For example, suppose you have defined the usual datatypes for lists and cartesian products:

data List (A : Set) : Set where
  [] : List A
  _::_ : A  List A  List A

data _×_ (A B : Set) : Set where
 _,_ : A  B  A × B

infixr 5 _::_
infixr 4 _,_
infixr 2 _×_

Now suppose you would like to define an operator Prod that inputs a list of n sets and takes their cartesian product, like this:

Prod (A :: B :: C :: []) = A × B × C

There is only one small problem with this definition. The type of Prod should be

Prod : List Set  Set

However, the definition of List A specified that A had to be a Set. Therefore, List Set is not a valid type. The solution is to define a special version of the List operator that works for large sets:

data List₁ (A : Set₁) : Set₁ where
  []   : List₁ A
  _::_ : A  List₁ A  List₁ A

With this, we can indeed define:

Prod : List₁ Set  Set
Prod []        = ⊤
Prod (A :: As) = A × Prod As

Universe polymorphism

To allow definitions of functions and datatypes that work for all possible universes Setᵢ, Agda provides a type Level of universe levels and level-polymorphic universes Set where : Level. For more information, see the page on universe levels.

Agda’s sort system

The implementation of Agda’s sort system is closely based on the theory of pure type systems. The full sort system of Agda consists of the following sorts:

  • Setᵢ and its universe-polymorphic variant Set
  • Propᵢ and its universe-polymorphic variant Prop
  • Setωᵢ

Sorts Setᵢ and Set

As explained in the introduction, Agda has a hierarchy of sorts Setᵢ : Setᵢ₊₁, where i is any concrete natural number, i.e. 0, 1, 2, 3, … The sort Set is an abbreviation for Set₀.

You can also refer to these sorts with the alternative syntax Seti. That means that you can also write Set0, Set1, Set2, etc., instead of Set₀, Set₁, Set₂.

In addition, Agda supports the universe-polymorphic version Set where : Level (see universe levels).

Sorts Propᵢ and Prop

In addition to the hierarchy Setᵢ, Agda also supports a second hierarchy Propᵢ : Setᵢ₊₁ (or Propi) of proof-irrelevant propositions. Like Set, Prop also has a universe-polymorphic version Prop where : Level.

Sorts Setωᵢ

To assign a sort to types such as (ℓ : Level) Set , Agda further supports an additional sort Setω that stands above all sorts Setᵢ.

Just as for Set and Prop, Setω is the lowest level at an infinite hierarchy Setωᵢ : Setωᵢ₊₁ where Setω = Setω₀. You can also refer to these sorts with the alternative syntax Setωi. That means that you can also write Setω0, Setω1, Setω2, etc., instead of Setω₀, Setω₁, Setω₂.

Now it is allowed, for instance, to declare a datatype in Setω. This means that Setω before the implementation of this hierarchy, Setω used to be a term, and there was no bigger sort that it in Agda. Now a type can be assigned to it, in this case, Setω₁.

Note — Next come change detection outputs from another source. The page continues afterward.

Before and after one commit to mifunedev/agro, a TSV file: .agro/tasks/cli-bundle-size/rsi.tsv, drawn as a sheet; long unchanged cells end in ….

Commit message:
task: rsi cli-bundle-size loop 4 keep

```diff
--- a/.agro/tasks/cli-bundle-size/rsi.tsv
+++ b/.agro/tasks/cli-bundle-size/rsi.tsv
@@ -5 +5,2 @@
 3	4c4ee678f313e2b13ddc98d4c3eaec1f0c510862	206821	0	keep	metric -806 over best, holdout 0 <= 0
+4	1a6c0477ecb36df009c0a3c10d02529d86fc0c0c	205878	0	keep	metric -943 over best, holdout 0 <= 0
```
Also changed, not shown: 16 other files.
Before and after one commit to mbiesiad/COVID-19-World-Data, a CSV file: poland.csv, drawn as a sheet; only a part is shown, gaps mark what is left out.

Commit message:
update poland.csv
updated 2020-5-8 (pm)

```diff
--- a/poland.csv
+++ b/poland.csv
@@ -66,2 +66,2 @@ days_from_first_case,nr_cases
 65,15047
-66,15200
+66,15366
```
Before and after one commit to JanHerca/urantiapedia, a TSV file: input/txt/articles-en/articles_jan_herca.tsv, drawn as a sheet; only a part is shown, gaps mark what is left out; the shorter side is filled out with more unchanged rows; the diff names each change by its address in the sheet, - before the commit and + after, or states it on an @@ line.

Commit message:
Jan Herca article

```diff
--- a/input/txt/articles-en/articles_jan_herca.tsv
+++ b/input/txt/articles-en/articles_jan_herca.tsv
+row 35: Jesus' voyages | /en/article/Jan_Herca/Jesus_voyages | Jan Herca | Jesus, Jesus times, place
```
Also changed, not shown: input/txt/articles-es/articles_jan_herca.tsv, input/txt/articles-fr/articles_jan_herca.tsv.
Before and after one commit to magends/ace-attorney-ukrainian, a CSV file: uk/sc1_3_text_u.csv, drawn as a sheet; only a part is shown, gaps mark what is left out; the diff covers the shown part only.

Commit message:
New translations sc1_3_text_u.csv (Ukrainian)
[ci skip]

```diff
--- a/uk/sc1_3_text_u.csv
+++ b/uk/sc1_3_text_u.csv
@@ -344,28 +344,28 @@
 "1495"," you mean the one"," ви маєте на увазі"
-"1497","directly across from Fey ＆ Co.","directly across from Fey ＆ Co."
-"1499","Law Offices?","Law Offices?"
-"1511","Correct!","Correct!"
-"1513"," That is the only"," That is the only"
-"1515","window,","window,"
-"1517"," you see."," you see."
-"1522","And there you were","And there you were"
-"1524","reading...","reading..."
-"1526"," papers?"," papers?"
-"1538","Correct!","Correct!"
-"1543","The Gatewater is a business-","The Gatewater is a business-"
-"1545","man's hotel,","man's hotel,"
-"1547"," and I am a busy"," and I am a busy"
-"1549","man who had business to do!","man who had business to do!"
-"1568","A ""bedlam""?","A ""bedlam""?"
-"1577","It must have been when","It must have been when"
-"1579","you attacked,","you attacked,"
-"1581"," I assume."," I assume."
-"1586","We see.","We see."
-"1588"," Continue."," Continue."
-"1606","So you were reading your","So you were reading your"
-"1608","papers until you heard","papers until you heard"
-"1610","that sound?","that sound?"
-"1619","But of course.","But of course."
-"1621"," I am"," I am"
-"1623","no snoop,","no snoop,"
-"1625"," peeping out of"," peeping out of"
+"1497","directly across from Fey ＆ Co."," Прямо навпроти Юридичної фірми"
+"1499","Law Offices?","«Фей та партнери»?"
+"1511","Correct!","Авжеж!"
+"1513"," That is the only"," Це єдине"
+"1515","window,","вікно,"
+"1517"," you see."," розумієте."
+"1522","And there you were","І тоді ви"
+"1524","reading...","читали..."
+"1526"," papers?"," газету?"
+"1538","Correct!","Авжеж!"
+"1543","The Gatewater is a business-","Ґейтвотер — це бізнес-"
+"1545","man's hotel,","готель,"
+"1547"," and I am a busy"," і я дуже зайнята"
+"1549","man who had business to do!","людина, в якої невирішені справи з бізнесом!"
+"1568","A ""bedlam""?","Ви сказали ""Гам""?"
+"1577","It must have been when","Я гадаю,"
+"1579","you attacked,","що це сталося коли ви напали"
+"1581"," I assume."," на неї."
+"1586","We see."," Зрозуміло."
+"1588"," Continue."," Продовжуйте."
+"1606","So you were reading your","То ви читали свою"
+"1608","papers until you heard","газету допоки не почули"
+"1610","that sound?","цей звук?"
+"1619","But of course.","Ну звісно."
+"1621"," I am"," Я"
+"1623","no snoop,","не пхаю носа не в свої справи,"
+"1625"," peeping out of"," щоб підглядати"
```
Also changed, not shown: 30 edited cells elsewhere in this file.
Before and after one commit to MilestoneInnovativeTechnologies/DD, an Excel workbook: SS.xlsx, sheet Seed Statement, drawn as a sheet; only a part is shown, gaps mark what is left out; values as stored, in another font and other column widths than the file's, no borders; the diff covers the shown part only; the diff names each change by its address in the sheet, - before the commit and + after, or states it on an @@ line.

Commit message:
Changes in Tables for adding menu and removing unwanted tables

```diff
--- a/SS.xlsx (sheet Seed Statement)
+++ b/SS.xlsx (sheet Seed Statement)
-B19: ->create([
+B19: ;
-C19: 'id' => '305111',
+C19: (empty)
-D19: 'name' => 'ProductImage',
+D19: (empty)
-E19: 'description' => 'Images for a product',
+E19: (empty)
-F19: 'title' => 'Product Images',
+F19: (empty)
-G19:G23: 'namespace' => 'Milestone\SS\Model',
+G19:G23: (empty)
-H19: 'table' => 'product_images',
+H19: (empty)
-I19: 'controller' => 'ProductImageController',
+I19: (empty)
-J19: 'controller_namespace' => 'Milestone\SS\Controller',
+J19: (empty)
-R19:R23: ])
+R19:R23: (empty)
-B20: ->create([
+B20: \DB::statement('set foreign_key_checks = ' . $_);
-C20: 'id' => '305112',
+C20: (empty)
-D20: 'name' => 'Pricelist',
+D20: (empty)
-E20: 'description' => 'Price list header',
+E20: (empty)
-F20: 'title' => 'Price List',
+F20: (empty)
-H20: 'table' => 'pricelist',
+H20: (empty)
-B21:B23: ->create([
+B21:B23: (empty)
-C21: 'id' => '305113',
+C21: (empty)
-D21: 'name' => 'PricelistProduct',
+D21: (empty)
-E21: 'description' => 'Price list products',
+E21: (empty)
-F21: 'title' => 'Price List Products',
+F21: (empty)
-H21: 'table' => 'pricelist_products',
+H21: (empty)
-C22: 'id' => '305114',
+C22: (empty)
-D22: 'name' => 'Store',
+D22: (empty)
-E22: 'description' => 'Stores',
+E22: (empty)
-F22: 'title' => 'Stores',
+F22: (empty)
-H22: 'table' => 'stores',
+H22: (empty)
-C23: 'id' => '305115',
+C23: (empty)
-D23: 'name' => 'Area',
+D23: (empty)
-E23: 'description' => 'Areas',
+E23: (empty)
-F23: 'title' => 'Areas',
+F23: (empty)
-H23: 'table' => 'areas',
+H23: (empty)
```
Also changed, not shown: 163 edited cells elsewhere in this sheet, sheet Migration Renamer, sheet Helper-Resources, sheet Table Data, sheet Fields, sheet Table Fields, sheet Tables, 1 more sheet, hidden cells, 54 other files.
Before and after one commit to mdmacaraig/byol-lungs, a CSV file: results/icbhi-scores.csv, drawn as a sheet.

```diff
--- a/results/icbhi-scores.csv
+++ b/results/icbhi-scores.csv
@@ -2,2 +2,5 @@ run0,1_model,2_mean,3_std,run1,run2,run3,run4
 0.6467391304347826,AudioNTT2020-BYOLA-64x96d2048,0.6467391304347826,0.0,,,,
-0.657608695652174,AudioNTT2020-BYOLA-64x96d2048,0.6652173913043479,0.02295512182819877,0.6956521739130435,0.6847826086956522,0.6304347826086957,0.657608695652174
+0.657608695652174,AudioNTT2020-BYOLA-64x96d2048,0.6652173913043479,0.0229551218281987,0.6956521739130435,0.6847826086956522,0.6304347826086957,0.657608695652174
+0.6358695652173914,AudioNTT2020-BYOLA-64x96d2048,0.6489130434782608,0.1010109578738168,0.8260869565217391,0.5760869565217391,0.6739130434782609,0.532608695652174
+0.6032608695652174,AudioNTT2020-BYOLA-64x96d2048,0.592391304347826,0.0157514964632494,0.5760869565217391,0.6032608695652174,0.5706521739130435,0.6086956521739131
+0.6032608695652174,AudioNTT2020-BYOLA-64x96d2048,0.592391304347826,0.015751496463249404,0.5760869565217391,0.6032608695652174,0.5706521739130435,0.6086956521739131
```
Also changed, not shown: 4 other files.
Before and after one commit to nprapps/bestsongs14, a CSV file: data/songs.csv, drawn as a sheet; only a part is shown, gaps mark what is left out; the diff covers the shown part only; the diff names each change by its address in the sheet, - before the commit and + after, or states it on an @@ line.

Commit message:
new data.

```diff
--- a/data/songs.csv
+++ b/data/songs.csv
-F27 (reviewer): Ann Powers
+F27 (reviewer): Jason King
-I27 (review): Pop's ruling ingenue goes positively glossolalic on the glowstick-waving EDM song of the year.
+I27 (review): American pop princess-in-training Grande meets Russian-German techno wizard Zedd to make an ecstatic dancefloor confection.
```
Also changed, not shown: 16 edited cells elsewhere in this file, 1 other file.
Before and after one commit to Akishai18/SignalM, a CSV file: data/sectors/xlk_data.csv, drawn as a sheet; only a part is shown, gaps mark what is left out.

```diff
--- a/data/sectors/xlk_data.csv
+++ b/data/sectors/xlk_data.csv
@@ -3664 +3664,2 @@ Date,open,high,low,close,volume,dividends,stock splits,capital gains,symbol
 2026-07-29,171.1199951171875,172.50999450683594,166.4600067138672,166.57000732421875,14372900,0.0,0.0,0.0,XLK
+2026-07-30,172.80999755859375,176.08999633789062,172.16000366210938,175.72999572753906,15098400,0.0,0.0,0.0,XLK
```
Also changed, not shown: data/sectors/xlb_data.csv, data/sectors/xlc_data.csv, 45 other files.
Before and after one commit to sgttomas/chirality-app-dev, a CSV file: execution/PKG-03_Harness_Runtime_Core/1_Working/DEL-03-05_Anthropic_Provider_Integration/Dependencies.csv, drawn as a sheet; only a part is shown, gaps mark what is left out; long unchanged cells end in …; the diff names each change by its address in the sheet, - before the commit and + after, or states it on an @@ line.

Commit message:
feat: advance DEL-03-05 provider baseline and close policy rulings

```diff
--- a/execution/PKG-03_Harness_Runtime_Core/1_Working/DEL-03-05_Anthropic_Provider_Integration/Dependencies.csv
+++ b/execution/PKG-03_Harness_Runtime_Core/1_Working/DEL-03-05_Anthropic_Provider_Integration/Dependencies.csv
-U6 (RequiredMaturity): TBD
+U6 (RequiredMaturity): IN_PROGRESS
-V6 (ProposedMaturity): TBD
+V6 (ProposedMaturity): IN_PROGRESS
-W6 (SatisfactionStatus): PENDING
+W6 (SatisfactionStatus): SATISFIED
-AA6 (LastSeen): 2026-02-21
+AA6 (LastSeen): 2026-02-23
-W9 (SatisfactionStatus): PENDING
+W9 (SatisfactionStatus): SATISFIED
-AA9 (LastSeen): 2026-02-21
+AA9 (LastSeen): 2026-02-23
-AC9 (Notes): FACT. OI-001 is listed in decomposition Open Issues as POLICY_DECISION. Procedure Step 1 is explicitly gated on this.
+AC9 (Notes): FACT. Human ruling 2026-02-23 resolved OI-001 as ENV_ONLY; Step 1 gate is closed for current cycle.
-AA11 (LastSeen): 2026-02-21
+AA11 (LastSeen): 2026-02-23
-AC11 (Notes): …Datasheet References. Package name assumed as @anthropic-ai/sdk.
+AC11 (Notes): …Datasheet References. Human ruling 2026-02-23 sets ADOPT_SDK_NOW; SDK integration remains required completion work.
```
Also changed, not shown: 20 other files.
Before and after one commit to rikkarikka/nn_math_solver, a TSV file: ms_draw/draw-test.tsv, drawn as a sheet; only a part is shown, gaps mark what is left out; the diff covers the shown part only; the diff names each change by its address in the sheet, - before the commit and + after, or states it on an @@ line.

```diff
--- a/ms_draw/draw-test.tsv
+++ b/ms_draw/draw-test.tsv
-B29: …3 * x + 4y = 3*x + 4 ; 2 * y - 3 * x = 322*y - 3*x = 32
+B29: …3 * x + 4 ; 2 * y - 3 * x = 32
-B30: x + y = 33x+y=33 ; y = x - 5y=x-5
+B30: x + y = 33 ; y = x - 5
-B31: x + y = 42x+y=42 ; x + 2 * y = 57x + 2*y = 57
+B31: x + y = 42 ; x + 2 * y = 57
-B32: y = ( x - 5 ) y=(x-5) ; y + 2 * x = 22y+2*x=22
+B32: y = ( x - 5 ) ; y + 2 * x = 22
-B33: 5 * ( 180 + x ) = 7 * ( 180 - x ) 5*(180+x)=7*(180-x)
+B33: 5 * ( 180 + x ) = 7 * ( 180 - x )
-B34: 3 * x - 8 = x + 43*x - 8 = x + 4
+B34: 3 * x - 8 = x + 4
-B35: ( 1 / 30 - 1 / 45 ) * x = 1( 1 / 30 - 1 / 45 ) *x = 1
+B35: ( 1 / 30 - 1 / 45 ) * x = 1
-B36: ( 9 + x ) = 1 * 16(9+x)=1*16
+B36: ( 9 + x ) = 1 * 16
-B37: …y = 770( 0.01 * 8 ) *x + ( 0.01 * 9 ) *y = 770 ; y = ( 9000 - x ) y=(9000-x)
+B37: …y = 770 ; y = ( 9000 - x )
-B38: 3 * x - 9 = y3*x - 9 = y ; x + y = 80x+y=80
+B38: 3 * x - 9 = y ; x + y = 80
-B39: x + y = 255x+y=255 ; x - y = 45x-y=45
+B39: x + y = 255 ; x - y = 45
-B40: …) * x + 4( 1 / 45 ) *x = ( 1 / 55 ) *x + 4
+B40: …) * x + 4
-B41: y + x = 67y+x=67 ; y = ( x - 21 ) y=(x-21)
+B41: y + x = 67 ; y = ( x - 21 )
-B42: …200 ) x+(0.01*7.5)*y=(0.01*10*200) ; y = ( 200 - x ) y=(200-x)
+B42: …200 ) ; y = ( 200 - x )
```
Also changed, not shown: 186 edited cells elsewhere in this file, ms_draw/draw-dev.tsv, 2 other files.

However, unlike the standard hierarchy of universes Setᵢ, this second hierarchy Setωᵢ does not support universe polymorphism. This means that it is not possible to quantify over all Setωᵢ at once. For example, the expression {i} (A : Setω i) A A would not be a well-formed agda term. See the section on Setω on the page on universe levels for more information.

Concerning other applications, It should not be necessary to refer to these sorts during normal usage of Agda, but they might be useful for defining reflection-based macros.

Note

When --omega-in-omega is enabled, Setωᵢ is considered to be equal to Setω for all i (thus rendering Agda inconsistent).

Sort metavariables and unknown sorts

Under universe polymorphism, levels can be arbitrary terms, e.g., a level that contains free variables. Sometimes, we will have to check that some expression has a valid type without knowing what sort it has. For this reason, Agda’s internal representation of sorts implements a constructor (sort metavariable) representing an unknown sort. The constraint solver can compute these sort metavariables, just like it does when computing regular term metavariables.

However, the presence of sort metavariables also means that sorts of other types can sometimes not be computed directly. For this reason, Agda’s internal representation of sorts includes three additional constructors funSort, univSort, and piSort. These constructors compute to the proper sort once enough metavariables in their arguments have been solved.

Note

funSort, univSort and piSort are internal constructors that may be printed when evaluating a term. The user can not enter them, nor introduce them in agda code. All these constructors do not represent new sorts but instead, they compute to the right sort once their arguments are known.

funSort

The constructor funSort computes the sort of a function type even if the sort of the domain and the sort of the codomain are still unknown.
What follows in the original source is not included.